The ancient and more recent laws closely echo the rules set down in Buddhism and ancient legends. Regulations dating back as far as Chinggis Khaan’s “Secret History of the Mongols” from 1240 safeguard animals and other forms of wildlife. By the 18th century, official protection was extended to sacred mountains and bodies of water. Laws forbade the pollution of land and rivers and protected animals from hunting during mating seasons. It is uncertain as to what extent these protective laws evolved from Buddhist legends and sutras or to what extent they preceded them and were then adapted. 

Both processes are plausible given the Mongols’ traditionally strong respect for the laws of both the state and the faith.7 There have been recent efforts to formalize the protection of natural sacred sites in Mongolia. In 1996, the Mongolian Ministry of Culture proposed three of the country’s 16 major and many other minor sacred mountains for inclusion in UNESCO’s World Heritage list.
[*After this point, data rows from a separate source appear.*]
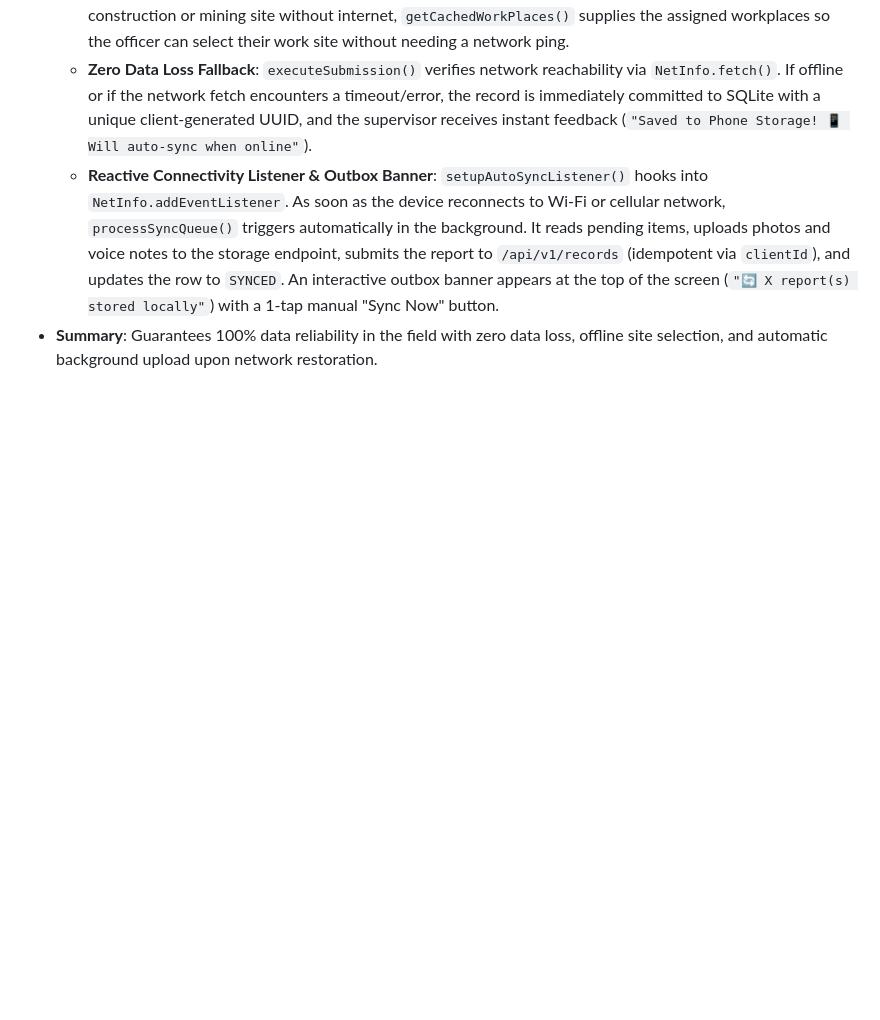
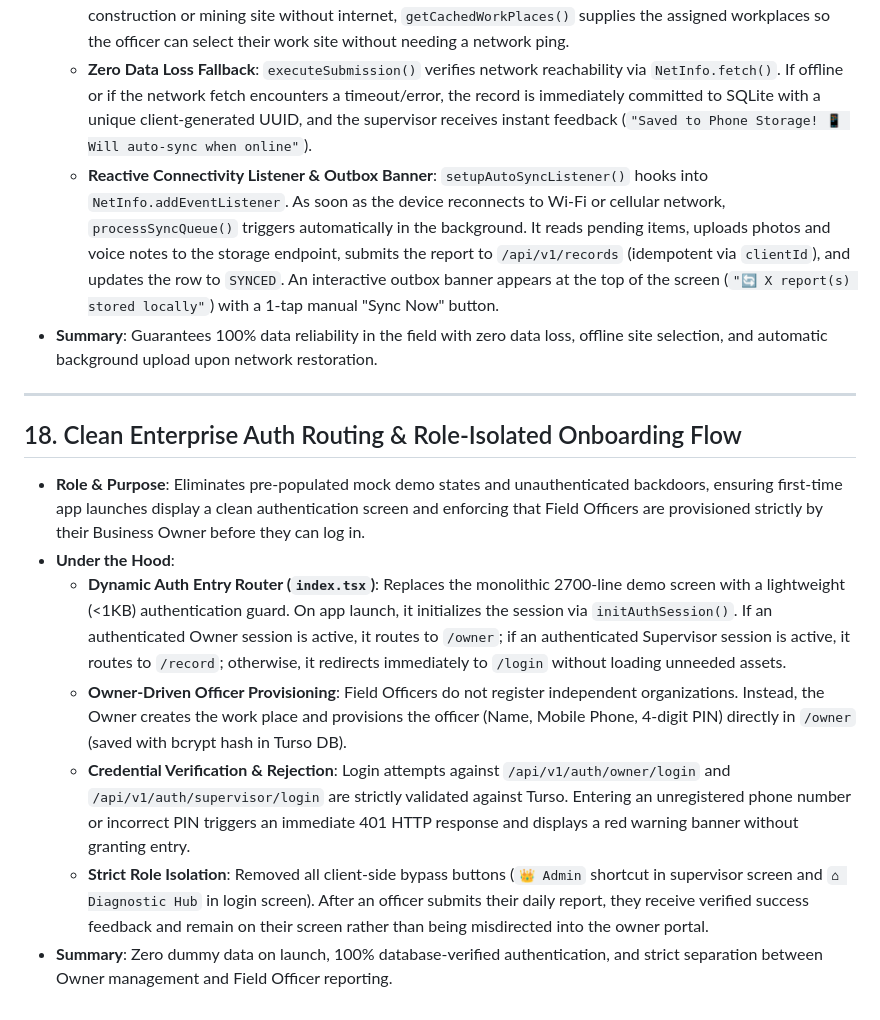
Before and after one commit to vishesh-i-tech/FieldLog, a Markdown page: explainer.md, the part around the change. GitHub-like rendering; blank space fills up the shorter version.

Commit message:
docs: add Section 18 for clean enterprise auth routing and role isolation

```diff
--- a/explainer.md
+++ b/explainer.md
@@ -189,3 +189,16 @@ This document outlines the technologies, libraries, architectural decisions, and
   - **Reactive Connectivity Listener & Outbox Banner**: `setupAutoSyncListener()` hooks into `NetInfo.addEventListener`. As soon as the device reconnects to Wi-Fi or cellular network, `processSyncQueue()` triggers automatically in the background. It reads pending items, uploads photos and voice notes to the storage endpoint, submits the report to `/api/v1/records` (idempotent via `clientId`), and updates the row to `SYNCED`. An interactive outbox banner appears at the top of the screen (`"🔄 X report(s) stored locally"`) with a 1-tap manual "Sync Now" button.
 - **Summary**:
   Guarantees 100% data reliability in the field with zero data loss, offline site selection, and automatic background upload upon network restoration.
+
+---
+
+## 18. Clean Enterprise Auth Routing & Role-Isolated Onboarding Flow
+- **Role & Purpose**:
+  Eliminates pre-populated mock demo states and unauthenticated backdoors, ensuring first-time app launches display a clean authentication screen and enforcing that Field Officers are provisioned strictly by their Business Owner before they can log in.
+- **Under the Hood**:
+  - **Dynamic Auth Entry Router (`index.tsx`)**: Replaces the monolithic 2700-line demo screen with a lightweight (<1KB) authentication guard. On app launch, it initializes the session via `initAuthSession()`. If an authenticated Owner session is active, it routes to `/owner`; if an authenticated Supervisor session is active, it routes to `/record`; otherwise, it redirects immediately to `/login` without loading unneeded assets.
+  - **Owner-Driven Officer Provisioning**: Field Officers do not register independent organizations. Instead, the Owner creates the work place and provisions the officer (Name, Mobile Phone, 4-digit PIN) directly in `/owner` (saved with bcrypt hash in Turso DB).
+  - **Credential Verification & Rejection**: Login attempts against `/api/v1/auth/owner/login` and `/api/v1/auth/supervisor/login` are strictly validated against Turso. Entering an unregistered phone number or incorrect PIN triggers an immediate 401 HTTP response and displays a red warning banner without granting entry.
+  - **Strict Role Isolation**: Removed all client-side bypass buttons (`👑 Admin` shortcut in supervisor screen and `⌂ Diagnostic Hub` in login screen). After an officer submits their daily report, they receive verified success feedback and remain on their screen rather than being misdirected into the owner portal.
+- **Summary**:
+  Zero dummy data on launch, 100% database-verified authentication, and strict separation between Owner management and Field Officer reporting.
```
They include the Bogd Khaan Mountain near Ulaanbaatar – the world’s oldest official protected area, protected since 1778 when the Manchu Emperor of China passed a resolution to provide for official protection of the site, which also includes archaeological sites and cave paintings from some 3000 years ago. On the south side of the protected area, monks have begun the process of rebuilding the Manzushiri monastery, which dates from 1750. The other two mountains are the Burkhan Khaldun (designated as sacred by Chingis Khaan) which is located within the 1.2 million hectare Khan Khentii Strict Protected Area in the Khentii Aimag bordering Russia, and the 95,500-hectare Otgon Tenger mountain area in the center of the country, which was included in the laws of “Khalkh Juram” as a protected mountain, where logging and hunting were prohibited.

Source by A Handbook on Faiths, Environment, and Development, Mongolian Buddhists Protecting Nature